WORKING DATA Block Start

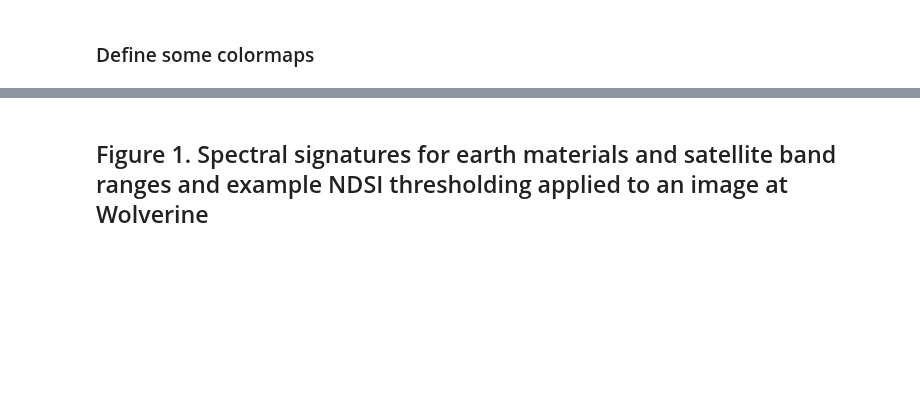
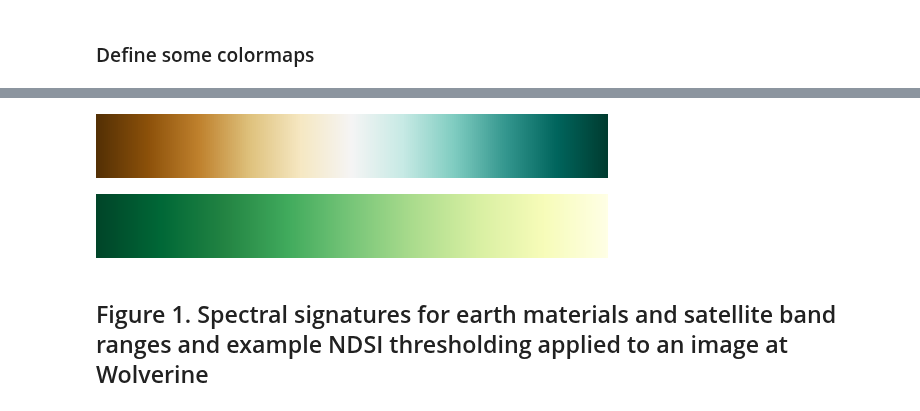
Before and after one commit to RaineyAbe/glacier-snow-cover-mapping, a Jupyter notebook: notebooks/make_figures.ipynb, the cells around one changed output, grey strips where cells are left out. Cells and saved outputs as stored; diff of their text form; code cells hidden in the pictures; blank space fills up the shorter version.

```diff
--- a/notebooks/make_figures.ipynb
+++ b/notebooks/make_figures.ipynb
@@ -74,8 +78,24 @@ ListedColormap(colors_classified)
+# %%
+# -----No-snow to Snow
+cmap_snow = matplotlib.colors.LinearSegmentedColormap.from_list('custom_colormap',
+                                                                ['#543005', '#8c510a', '#bf812d', '#dfc27d', '#f6e8c3',
+                                                                 '#f5f5f5', '#c7eae5', '#80cdc1', '#35978f', '#01665e',
+                                                                 '#003c30',
+                                                                ],
+                                                                N=256, gamma=1.0)
+cmap_snow
+# %% [output]
+[figure, added]
 # %%
 # -----Elevation
+colors_list = ['#ffffe5', '#f7fcb9', '#d9f0a3', '#addd8e', '#78c679',
+               '#41ab5d', '#238443', '#006837', '#004529']
+colors_list.reverse()
 cmap_elev = matplotlib.colors.LinearSegmentedColormap.from_list('custom_colormap',
-                                                                ['k', '#01665e', '#f5f5f5', '#8c510a'],
+                                                                colors_list,
                                                                 N=256, gamma=1.0)
 cmap_elev
+# %% [output]
+[figure, added]
 # %% [markdown]
 ## Figure 1. Spectral signatures for earth materials and satellite band ranges and example NDSI thresholding applied to an image at Wolverine
```
Also changed, not shown: parts of 8 cells of this notebook, 8 other files.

WORKING DATA Block End

* [WHAT YOU ARE ASKED TO DO]
Your reply must reproduce all of the entries exactly and contain no pictures.

* [EXERCISE OUTPUT]
Before and after one commit to RaineyAbe/glacier-snow-cover-mapping, a Jupyter notebook: notebooks/make_figures.ipynb, the cells around one changed output, grey strips where cells are left out. Cells and saved outputs as stored; diff of their text form; code cells hidden in the pictures; blank space fills up the shorter version.

```diff
--- a/notebooks/make_figures.ipynb
+++ b/notebooks/make_figures.ipynb
@@ -74,8 +78,24 @@ ListedColormap(colors_classified)
+# %%
+# -----No-snow to Snow
+cmap_snow = matplotlib.colors.LinearSegmentedColormap.from_list('custom_colormap',
+                                                                ['#543005', '#8c510a', '#bf812d', '#dfc27d', '#f6e8c3',
+                                                                 '#f5f5f5', '#c7eae5', '#80cdc1', '#35978f', '#01665e',
+                                                                 '#003c30',
+                                                                ],
+                                                                N=256, gamma=1.0)
+cmap_snow
+# %% [output]
+[figure, added]
 # %%
 # -----Elevation
+colors_list = ['#ffffe5', '#f7fcb9', '#d9f0a3', '#addd8e', '#78c679',
+               '#41ab5d', '#238443', '#006837', '#004529']
+colors_list.reverse()
 cmap_elev = matplotlib.colors.LinearSegmentedColormap.from_list('custom_colormap',
-                                                                ['k', '#01665e', '#f5f5f5', '#8c510a'],
+                                                                colors_list,
                                                                 N=256, gamma=1.0)
 cmap_elev
+# %% [output]
+[figure, added]
 # %% [markdown]
 ## Figure 1. Spectral signatures for earth materials and satellite band ranges and example NDSI thresholding applied to an image at Wolverine
```
Also changed, not shown: parts of 8 cells of this notebook, 8 other files.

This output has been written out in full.